Claiming to work for a major Indian telecommunications company, the offenders manipulated the Hawthorn local to purchase 330 iTunes vouchers and send the codes over the phone, as well as sending cash via MoneyGram – a major international transfer company – to various Indian bank accounts.
The scammers remained in contact with the victim for one week, letting her believe she was already the victim of a scam.
The criminal told the woman he was depositing money into her account in order to solve her security problem, but instead gained access to her online banking details.
Yarra Crime Investigation Unit Senior Constable Cameron Mitchell said while the woman was vulnerable, it was a harsh act.
“The offenders made transfers of cash between the victim’s three bank accounts in order to confuse her and make it look like the balance of her account was increasing,” he said in a Victoria Police statement.
“It has been a traumatic experience for the victim and there is a message everyone can take from this.”
Detective Senior Constable Cameron also noted that a retail worker’s phone call to police – who noticed the mysterious amount of iTunes cards the victim was purchasing – stopped the victim from losing a lot more money.
“We are trying to get the message out to potential victims but also to retailers.

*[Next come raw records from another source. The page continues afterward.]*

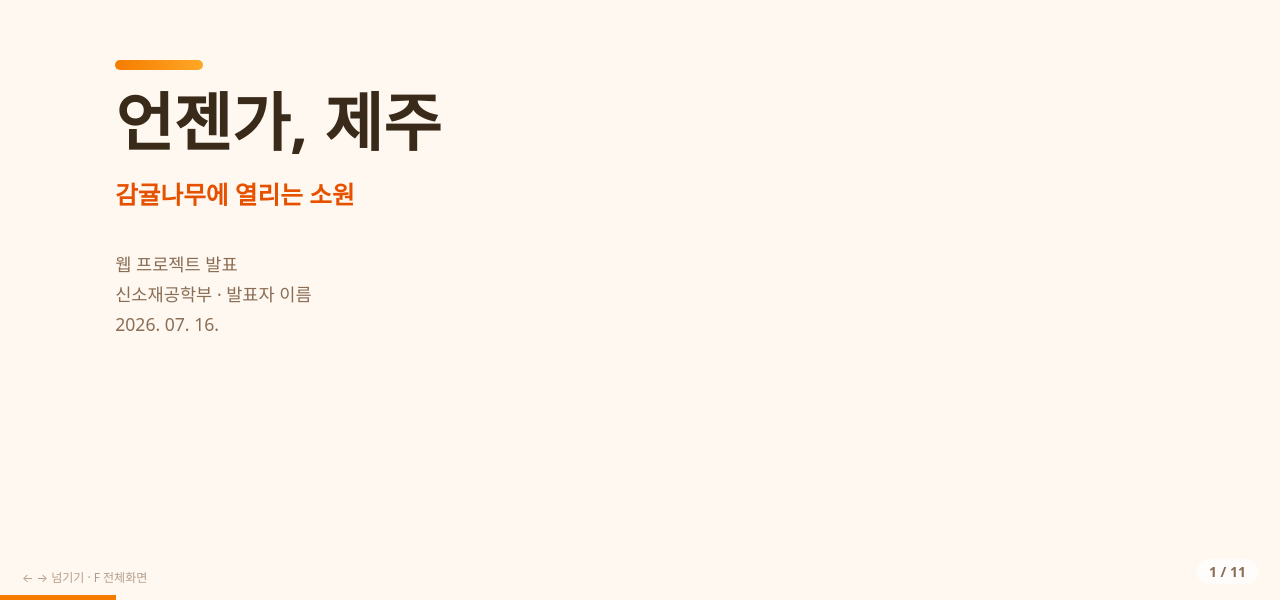
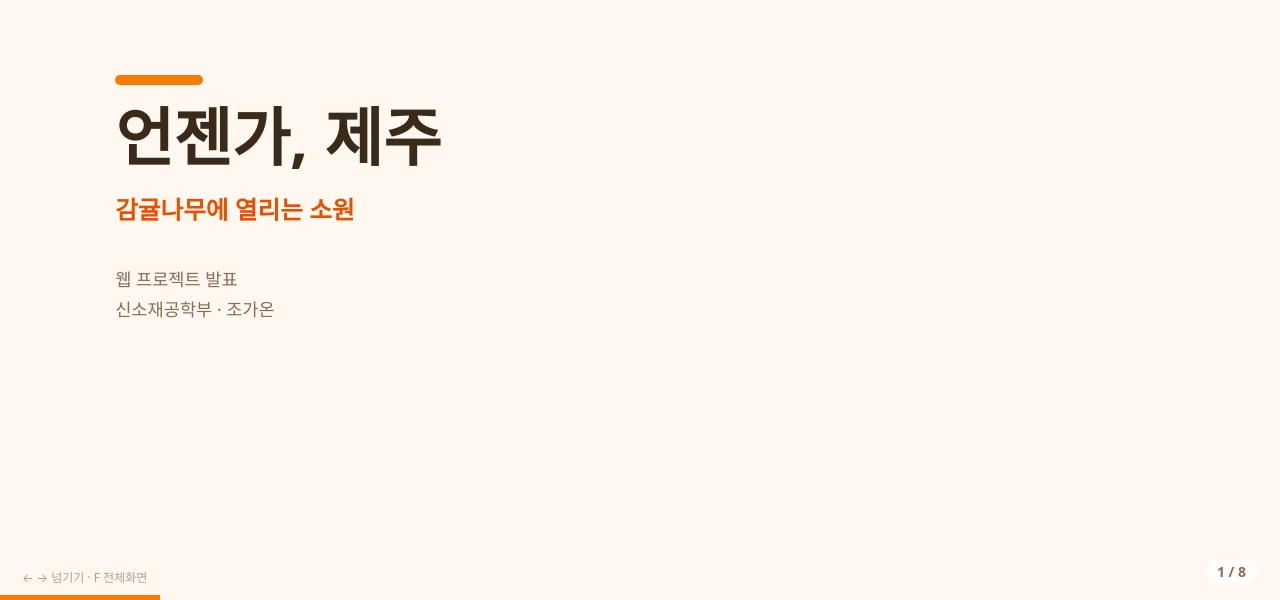
Before and after one commit to adwxgaon/testjeju, a plain HTML site: page pre.html in a window 1280 px wide. Shown: the part 200-800 px from the top of the page. Drawn offline with Linux system fonts and the light colour scheme.

Commit message:
Add files via upload

```diff
--- a/pre.html
+++ b/pre.html
@@ -71,7 +71,7 @@
     position: absolute;
     top: 0; left: 0;
     width: 100%; height: 8px;
-    background: linear-gradient(90deg, var(--primary) 0%, var(--accent) 100%);
+    background: var(--primary);
   }
   .slide.cover::before, .slide.closing::before { display: none; }
 
@@ -107,7 +107,7 @@
   .cover { align-items: flex-start; justify-content: center; }
   .cover .bar {
     width: 88px; height: 10px; border-radius: 6px;
-    background: linear-gradient(90deg, var(--primary), var(--accent));
+    background: var(--primary);
     margin-bottom: 0.9em;
   }
   .cover .title {
@@ -161,7 +161,7 @@
   /* ===== 마무리 ===== */
   .closing {
     align-items: center; text-align: center;
-    background: linear-gradient(135deg, var(--primary) 0%, var(--primary-d) 100%);
+    background: var(--primary-d);
     color: #fff;
   }
   .closing .big { font-size: 3em; font-weight: 900; line-height: 1.2; word-break: keep-all; }
@@ -216,7 +216,7 @@ const SLIDES = [
     type: "cover",
     title: "언젠가, 제주",
     subtitle: "감귤나무에 열리는 소원",
-    meta: "웹 프로젝트 발표<br>신소재공학부 · 발표자 이름<br>2026. 07. 16.",
+    meta: "웹 프로젝트 발표<br>신소재공학부 · 조가온",
   },
   {
     type: "toc",
@@ -224,8 +224,7 @@ const SLIDES = [
     items: [
       "프로젝트 기획과 콘셉트",
       "사용자 경험 흐름",
-      "시스템 구조와 핵심 기술",
-      "배운 점과 한계",
+      "시스템 구조와 MBTI 필터",
     ],
   },
   {
@@ -269,24 +268,6 @@ const SLIDES = [
         { label: "ENTJ", value: 5 },
       ],
     },
-  },
-  {
-    type: "content",
-    kicker: "03 · 핵심 기술 ①",
-    headline: "CORS의 벽을 <span class=\"hl\">한 줄</span>로 넘다",
-    body: "브라우저가 JSON POST 앞에 보내는 <strong>preflight 요청</strong>을 Apps Script가 처리하지 못해 저장이 막혔습니다. 요청을 <strong>text/plain</strong>으로 보내고 서버에서 다시 파싱하는 표준 방법으로 해결했습니다.",
-  },
-  {
-    type: "content",
-    kicker: "03 · 핵심 기술 ②",
-    headline: "작지만 중요한 <span class=\"hl\">디테일 두 가지</span>",
-    body: "· <strong>결정적 의사난수</strong>로 감귤 위치를 계산 — 새로고침해도 감귤이 흔들리지 않습니다.<br>· <strong>낙관적 업데이트</strong> — 서버 응답을 기다리지 않고 감귤을 바로 그려 \"톡!\" 하는 즉각적인 경험을 줍니다.",
-  },
-  {
-    type: "content",
-    kicker: "04 · 회고",
-    headline: "배운 점, 그리고 <span class=\"hl\">남은 과제</span>",
-    body: "· 프레임워크 없이도 CSS·SVG만으로 감성적인 UI를 만들 수 있었습니다.<br>· 브라우저 보안(CORS)을 직접 부딪히며 이해했습니다.<br>· 한계: 소원 삭제·신고 기능이 없어, 운영을 위한 <strong>관리 기능</strong>이 다음 과제입니다.",
   },
   {
     type: "closing",
```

If it wasn’t for that store intervening, this could have been much worse,” he told The Age.
There are also concerns that this type of scam could become an ongoing crime as this is not the first reported case of iTunes gift card scams this month.
On 22 July, 2017, two elderly men from Moama lost almost $30,000 to a man who claimed to be a Telstra worker, while just two days earlier, Washington County sheriff’s office had received several phone calls about potential scams.
There have been numerous cases overseas, including Canada.
— Canadian Fraud News (@CanadaFraudNews) August 18, 2016
Apple’s website has also warned consumers about avoiding future iTunes scams.
“If you’re approached to use the cards for payment outside of the iTunes Store, App Store, iBooks Store, or Apple Music, you could very likely be the target of a scam and should immediately report it to your local police department,” the warning reads.
“Please do not ever provide the numbers on the back of the card to someone you do not know. Once those numbers are provided to the scammers, the funds on the card will likely be spent before you are able to contact Apple or law enforcement.”
Members of the public are urged to contact The Australian Cybercrime Online Reporting Network (ACORN) at www.acorn.gov.au if they sense suspicious phone calls or potential scams, to ensure they avoid a cybercrime.